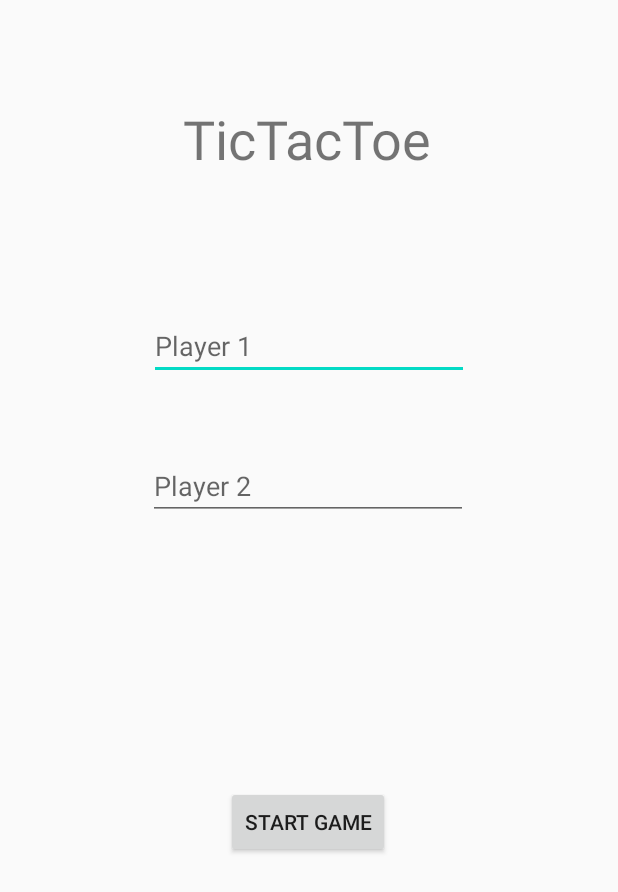
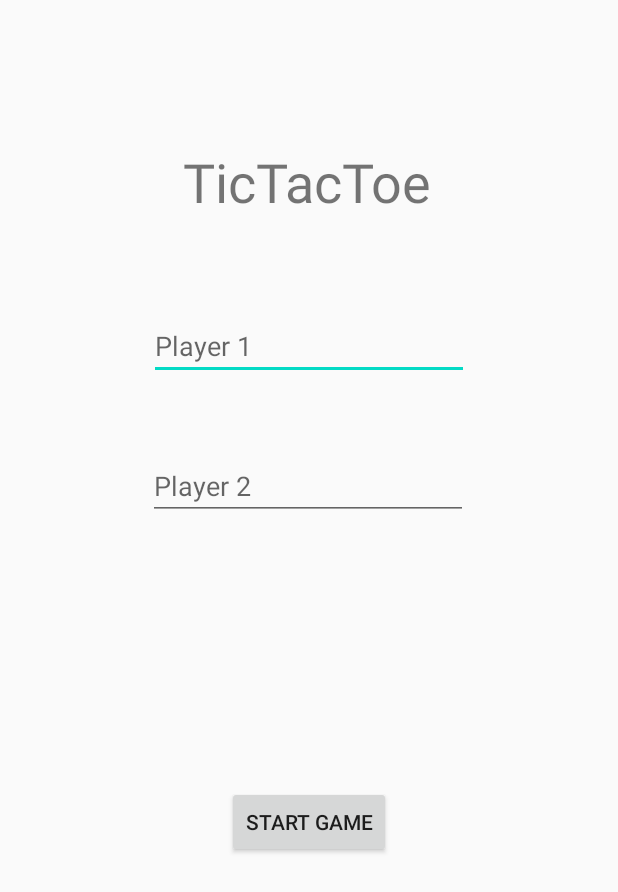
Before and after one commit to sherwinchiu/AndroidPractice, an Android app: the layout activity_main.xml on its own in the app's theme, with its tools: preview values and no code run, on a phone screen of 412 x 824 dp. Shown: the top 892 px of the screen. Run offline under Robolectric (Android 15) with nearby library versions, the phone set to English and light mode, and no system bars.

```diff
--- a/BasicFunctions/app/src/main/res/layout/activity_main.xml
+++ b/BasicFunctions/app/src/main/res/layout/activity_main.xml
@@ -15,50 +15,52 @@
         android:layout_marginTop="176dp"
         android:layout_marginBottom="252dp"
         android:onClick="sendMessage"
-        android:text="Start Game"
+        android:text="@string/startbutton"
         app:layout_constraintBottom_toBottomOf="parent"
         app:layout_constraintEnd_toEndOf="parent"
-        app:layout_constraintHorizontal_bias="0.498"
         app:layout_constraintStart_toStartOf="parent"
-        app:layout_constraintTop_toBottomOf="@+id/editText" />
+        app:layout_constraintTop_toBottomOf="@id/player2EditText"
+        app:layout_constraintVertical_bias="0.824" />
 
     <EditText
         android:id="@+id/player1EditText"
         android:layout_width="wrap_content"
         android:layout_height="wrap_content"
         android:layout_marginTop="208dp"
+        android:autofillHints=""
         android:ems="10"
-        android:hint="Player 1"
+        android:hint="@string/player1"
         android:inputType="textPersonName"
         app:layout_constraintEnd_toEndOf="parent"
         app:layout_constraintStart_toStartOf="parent"
         app:layout_constraintTop_toTopOf="parent" />
+
+    <EditText
+        android:id="@+id/player2EditText"
+        android:layout_width="wrap_content"
+        android:layout_height="wrap_content"
+        android:layout_marginTop="48dp"
+        android:autofillHints=""
+        android:ems="10"
+        android:hint="@string/player2"
+        android:inputType="textPersonName"
+        app:layout_constraintEnd_toEndOf="parent"
+        app:layout_constraintHorizontal_bias="0.497"
+        app:layout_constraintStart_toStartOf="parent"
+        app:layout_constraintTop_toBottomOf="@+id/player1EditText" />
 
     <TextView
         android:id="@+id/titleView"
         android:layout_width="wrap_content"
         android:layout_height="wrap_content"
         android:layout_marginTop="68dp"
-        android:text="TicTacToe"
+        android:text="@string/tictactoe"
         android:textSize="36sp"
-        app:layout_constraintBottom_toTopOf="@+id/editText"
+        app:layout_constraintBottom_toTopOf="@id/player1EditText"
         app:layout_constraintEnd_toEndOf="parent"
         app:layout_constraintHorizontal_bias="0.497"
         app:layout_constraintStart_toStartOf="parent"
         app:layout_constraintTop_toTopOf="parent"
-        app:layout_constraintVertical_bias="0.402" />
-
-    <EditText
-        android:id="@+id/player2EditText"
-        android:layout_width="wrap_content"
-        android:layout_height="wrap_content"
-        android:layout_marginTop="48dp"
-        android:ems="10"
-        android:hint="Player 2"
-        android:inputType="textPersonName"
-        app:layout_constraintEnd_toEndOf="parent"
-        app:layout_constraintHorizontal_bias="0.497"
-        app:layout_constraintStart_toStartOf="parent"
-        app:layout_constraintTop_toBottomOf="@+id/player1EditText" />
+        app:layout_constraintVertical_bias="0.315" />
 
 </androidx.constraintlayout.widget.ConstraintLayout>
--- a/BasicFunctions/app/src/main/res/values/strings.xml
+++ b/BasicFunctions/app/src/main/res/values/strings.xml
@@ -1,3 +1,7 @@
 <resources>
     <string name="app_name">BasicFunctions</string>
+    <string name="tictactoe">TicTacToe</string>
+    <string name="player1">Player 1</string>
+    <string name="player2">Player 2</string>
+    <string name="startbutton">Start Game</string>
 </resources>
```
Also changed, not shown: BasicFunctions/app/src/main/java/com/sherwin/basicfunctions/MainActivity.java (+8 -0 lines), BasicFunctions/app/src/main/java/com/sherwin/basicfunctions/MainGameActivity.java (+13 -0 lines), BasicFunctions/app/src/main/res/layout/activity_main_game.xml (+19 -0 lines).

Task instructions: Repeat the material above precisely as it appears, omitting the images it contains.

Task answer:
Before and after one commit to sherwinchiu/AndroidPractice, an Android app: the layout activity_main.xml on its own in the app's theme, with its tools: preview values and no code run, on a phone screen of 412 x 824 dp. Shown: the top 892 px of the screen. Run offline under Robolectric (Android 15) with nearby library versions, the phone set to English and light mode, and no system bars.

```diff
--- a/BasicFunctions/app/src/main/res/layout/activity_main.xml
+++ b/BasicFunctions/app/src/main/res/layout/activity_main.xml
@@ -15,50 +15,52 @@
         android:layout_marginTop="176dp"
         android:layout_marginBottom="252dp"
         android:onClick="sendMessage"
-        android:text="Start Game"
+        android:text="@string/startbutton"
         app:layout_constraintBottom_toBottomOf="parent"
         app:layout_constraintEnd_toEndOf="parent"
-        app:layout_constraintHorizontal_bias="0.498"
         app:layout_constraintStart_toStartOf="parent"
-        app:layout_constraintTop_toBottomOf="@+id/editText" />
+        app:layout_constraintTop_toBottomOf="@id/player2EditText"
+        app:layout_constraintVertical_bias="0.824" />
 
     <EditText
         android:id="@+id/player1EditText"
         android:layout_width="wrap_content"
         android:layout_height="wrap_content"
         android:layout_marginTop="208dp"
+        android:autofillHints=""
         android:ems="10"
-        android:hint="Player 1"
+        android:hint="@string/player1"
         android:inputType="textPersonName"
         app:layout_constraintEnd_toEndOf="parent"
         app:layout_constraintStart_toStartOf="parent"
         app:layout_constraintTop_toTopOf="parent" />
+
+    <EditText
+        android:id="@+id/player2EditText"
+        android:layout_width="wrap_content"
+        android:layout_height="wrap_content"
+        android:layout_marginTop="48dp"
+        android:autofillHints=""
+        android:ems="10"
+        android:hint="@string/player2"
+        android:inputType="textPersonName"
+        app:layout_constraintEnd_toEndOf="parent"
+        app:layout_constraintHorizontal_bias="0.497"
+        app:layout_constraintStart_toStartOf="parent"
+        app:layout_constraintTop_toBottomOf="@+id/player1EditText" />
 
     <TextView
         android:id="@+id/titleView"
         android:layout_width="wrap_content"
         android:layout_height="wrap_content"
         android:layout_marginTop="68dp"
-        android:text="TicTacToe"
+        android:text="@string/tictactoe"
         android:textSize="36sp"
-        app:layout_constraintBottom_toTopOf="@+id/editText"
+        app:layout_constraintBottom_toTopOf="@id/player1EditText"
         app:layout_constraintEnd_toEndOf="parent"
         app:layout_constraintHorizontal_bias="0.497"
         app:layout_constraintStart_toStartOf="parent"
         app:layout_constraintTop_toTopOf="parent"
-        app:layout_constraintVertical_bias="0.402" />
-
-    <EditText
-        android:id="@+id/player2EditText"
-        android:layout_width="wrap_content"
-        android:layout_height="wrap_content"
-        android:layout_marginTop="48dp"
-        android:ems="10"
-        android:hint="Player 2"
-        android:inputType="textPersonName"
-        app:layout_constraintEnd_toEndOf="parent"
-        app:layout_constraintHorizontal_bias="0.497"
-        app:layout_constraintStart_toStartOf="parent"
-        app:layout_constraintTop_toBottomOf="@+id/player1EditText" />
+        app:layout_constraintVertical_bias="0.315" />
 
 </androidx.constraintlayout.widget.ConstraintLayout>
--- a/BasicFunctions/app/src/main/res/values/strings.xml
+++ b/BasicFunctions/app/src/main/res/values/strings.xml
@@ -1,3 +1,7 @@
 <resources>
     <string name="app_name">BasicFunctions</string>
+    <string name="tictactoe">TicTacToe</string>
+    <string name="player1">Player 1</string>
+    <string name="player2">Player 2</string>
+    <string name="startbutton">Start Game</string>
 </resources>
```
Also changed, not shown: BasicFunctions/app/src/main/java/com/sherwin/basicfunctions/MainActivity.java (+8 -0 lines), BasicFunctions/app/src/main/java/com/sherwin/basicfunctions/MainGameActivity.java (+13 -0 lines), BasicFunctions/app/src/main/res/layout/activity_main_game.xml (+19 -0 lines).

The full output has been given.